According to Cognizant (2015), model risk refers to the risk of loss that arises from various decisions that are made based on misuse or incorrect model reports and output. Model risk can be minimized through proper training in order to ensure accuracy in the development of models, their implementation as well as their use. Having proper control and governance related to these key stages of various models can reduce the human component in model risk by a large extent (Cognizant, 2015). This paper examines the human component in model risk in details.
Examples of common models in many organizations are the financial models, which are tools that are usually used to quantify risks or prices. They involve the application of mathematical relations, which advocate for the use of judgement and data in computing indications and parameters on how they should be applied in practical scenarios (Morini, 2011). Therefore, a model involves all these aspects. In view of this, it is a grave mistake for the people that use models to view them simply as mathematical functions without paying keen attention to how they are applied (Morini, 2011). Doing so introduces the human component in model risk. This is because model risks can arise depending on the way they are used. In some instances, the users might have a good model but end up feeding it with the wrong data or wrong parameters. This exposes a firm to subjective decision making that is based on the wrong output (Cognizant, 2015).

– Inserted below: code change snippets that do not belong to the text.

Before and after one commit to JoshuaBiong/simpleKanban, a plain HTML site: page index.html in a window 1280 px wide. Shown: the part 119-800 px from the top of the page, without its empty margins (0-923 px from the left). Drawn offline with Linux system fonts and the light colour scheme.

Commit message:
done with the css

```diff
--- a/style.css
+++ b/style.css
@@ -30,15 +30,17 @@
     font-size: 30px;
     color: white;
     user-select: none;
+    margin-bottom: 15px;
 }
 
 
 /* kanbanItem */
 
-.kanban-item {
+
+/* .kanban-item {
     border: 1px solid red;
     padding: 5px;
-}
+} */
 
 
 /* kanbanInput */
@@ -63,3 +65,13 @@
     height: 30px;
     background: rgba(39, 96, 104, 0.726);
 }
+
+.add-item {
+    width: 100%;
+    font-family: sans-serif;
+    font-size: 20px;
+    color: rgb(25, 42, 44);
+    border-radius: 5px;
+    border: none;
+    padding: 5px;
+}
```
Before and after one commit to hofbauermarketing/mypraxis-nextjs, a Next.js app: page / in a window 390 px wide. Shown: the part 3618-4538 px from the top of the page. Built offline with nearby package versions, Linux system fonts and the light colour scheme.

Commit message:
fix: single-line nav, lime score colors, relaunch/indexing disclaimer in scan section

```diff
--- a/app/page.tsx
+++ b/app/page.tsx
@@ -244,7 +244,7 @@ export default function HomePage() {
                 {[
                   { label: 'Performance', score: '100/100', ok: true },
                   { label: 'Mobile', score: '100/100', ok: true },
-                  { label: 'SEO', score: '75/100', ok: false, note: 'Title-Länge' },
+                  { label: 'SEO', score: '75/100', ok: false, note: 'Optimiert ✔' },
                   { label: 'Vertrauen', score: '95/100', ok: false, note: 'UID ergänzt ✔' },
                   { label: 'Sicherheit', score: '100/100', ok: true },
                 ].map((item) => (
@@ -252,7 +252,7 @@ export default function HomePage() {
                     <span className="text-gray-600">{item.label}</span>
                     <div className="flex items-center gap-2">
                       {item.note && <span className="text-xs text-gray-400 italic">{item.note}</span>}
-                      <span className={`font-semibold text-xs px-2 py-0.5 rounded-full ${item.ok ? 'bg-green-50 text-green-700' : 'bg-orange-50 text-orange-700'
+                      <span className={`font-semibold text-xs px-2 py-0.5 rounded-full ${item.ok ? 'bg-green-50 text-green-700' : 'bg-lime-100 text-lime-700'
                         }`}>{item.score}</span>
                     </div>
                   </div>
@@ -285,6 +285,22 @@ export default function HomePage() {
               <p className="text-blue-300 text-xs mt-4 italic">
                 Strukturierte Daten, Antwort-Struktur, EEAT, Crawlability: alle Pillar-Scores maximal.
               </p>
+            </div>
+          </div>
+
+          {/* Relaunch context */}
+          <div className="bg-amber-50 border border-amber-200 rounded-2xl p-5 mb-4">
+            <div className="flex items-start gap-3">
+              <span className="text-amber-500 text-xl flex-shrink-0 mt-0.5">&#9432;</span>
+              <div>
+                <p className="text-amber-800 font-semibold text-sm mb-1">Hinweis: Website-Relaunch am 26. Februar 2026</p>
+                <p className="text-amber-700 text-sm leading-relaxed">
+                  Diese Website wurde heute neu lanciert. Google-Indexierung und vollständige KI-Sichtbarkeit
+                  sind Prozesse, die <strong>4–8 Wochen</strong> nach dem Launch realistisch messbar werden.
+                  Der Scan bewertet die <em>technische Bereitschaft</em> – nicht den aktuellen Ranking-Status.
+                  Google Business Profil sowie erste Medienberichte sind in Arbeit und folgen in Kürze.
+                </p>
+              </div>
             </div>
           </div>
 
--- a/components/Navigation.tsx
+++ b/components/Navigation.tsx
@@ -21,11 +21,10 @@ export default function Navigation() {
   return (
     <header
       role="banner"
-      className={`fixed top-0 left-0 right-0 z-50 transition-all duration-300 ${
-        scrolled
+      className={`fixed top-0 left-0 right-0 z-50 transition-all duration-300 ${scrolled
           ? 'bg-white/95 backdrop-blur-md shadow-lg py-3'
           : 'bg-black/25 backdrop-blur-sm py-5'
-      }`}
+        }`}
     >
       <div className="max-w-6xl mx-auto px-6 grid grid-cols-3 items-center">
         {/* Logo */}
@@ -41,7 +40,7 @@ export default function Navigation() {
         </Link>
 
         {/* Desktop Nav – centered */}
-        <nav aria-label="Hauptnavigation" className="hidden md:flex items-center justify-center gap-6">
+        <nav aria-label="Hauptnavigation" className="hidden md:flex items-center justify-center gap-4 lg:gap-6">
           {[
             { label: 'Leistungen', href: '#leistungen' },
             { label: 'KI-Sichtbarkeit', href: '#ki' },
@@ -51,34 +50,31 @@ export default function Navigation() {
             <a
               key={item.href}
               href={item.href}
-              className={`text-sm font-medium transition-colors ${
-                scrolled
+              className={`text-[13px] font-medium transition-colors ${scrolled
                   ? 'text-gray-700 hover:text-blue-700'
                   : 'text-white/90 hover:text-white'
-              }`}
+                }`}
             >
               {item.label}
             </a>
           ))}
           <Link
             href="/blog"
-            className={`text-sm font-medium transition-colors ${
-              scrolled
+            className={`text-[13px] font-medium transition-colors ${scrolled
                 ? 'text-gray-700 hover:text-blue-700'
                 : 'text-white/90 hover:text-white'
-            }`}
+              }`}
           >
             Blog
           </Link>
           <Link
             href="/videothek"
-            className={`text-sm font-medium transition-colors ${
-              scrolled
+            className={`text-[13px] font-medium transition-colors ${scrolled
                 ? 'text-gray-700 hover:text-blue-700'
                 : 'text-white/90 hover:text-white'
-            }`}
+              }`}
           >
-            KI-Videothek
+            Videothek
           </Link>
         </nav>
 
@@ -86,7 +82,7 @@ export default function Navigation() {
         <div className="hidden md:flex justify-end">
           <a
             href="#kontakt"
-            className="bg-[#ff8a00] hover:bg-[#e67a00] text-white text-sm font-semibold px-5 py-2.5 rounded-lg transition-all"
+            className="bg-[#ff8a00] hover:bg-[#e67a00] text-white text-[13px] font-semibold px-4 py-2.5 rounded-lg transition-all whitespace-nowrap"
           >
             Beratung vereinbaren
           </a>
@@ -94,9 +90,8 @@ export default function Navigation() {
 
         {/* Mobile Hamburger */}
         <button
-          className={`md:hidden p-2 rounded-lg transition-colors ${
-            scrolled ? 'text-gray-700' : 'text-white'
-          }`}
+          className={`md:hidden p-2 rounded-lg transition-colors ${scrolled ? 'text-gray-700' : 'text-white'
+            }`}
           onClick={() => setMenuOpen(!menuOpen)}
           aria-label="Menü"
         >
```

In most cases when people mention the model risk, they usually refer to the risk of having incorrect or flawed models (Borodovsky & Lore, 2000). It is worth noting that in today’s world, the traders normally rely on mathematical models, which involve advanced mathematics and complex equations. In view of this, model risk may arise when the models are being developed whereby the developers can make a mistake when setting the equations (Borodovsky & Lore, 2000). They can also make wrong assumptions especially when they are setting up the underlying asset price processes. To illustrate this further, one should consider a situation where the model designers make the wrong assumption about the interest rates (Borodovsky & Lore, 2000). This might make them base their model on a fixed and flat term structure instead of basing it on the actual term structure, which could be steep and unstable. Such human errors can lead to a situation where the model would be giving information that is inaccurate and could expose a firm to several risks (Borodovsky & Lore, 2000).
Nevertheless, model risk which is caused by the human error can be mitigated by proper training on the people who develop and use various models in an organization. A consultant should work with the risk management department in order to minimize the model risks. A consultant should also work with the human resource department in order to ensure that the people who are using various models are well trained and educated (Borodovsky & Lore, 2000). Since the human component of the model risk also depends on the way a model is used, the consultant should work with the human resource department to ensure that all business managers acquire the necessary training that would make them understand the mathematics and assumptions behind risk analysis. This training should also be conducted on employees of certain key departments who often interact with various models. Examples of such departments include corporate governance units, internal audit department, and the accounting department (Borodovsky & Lore, 2000).
There is always a human component in model risk whether in the development stage or the implementation stage. Due to this, it is possible for an organization to have correct models which are based on right assumptions but end up being applied in a wrong way. In order to reduce human error in model risk, a consultant should work with the relevant departments to ensure that employees are well trained in order to avoid human mistakes at development, implementation, and usage stages.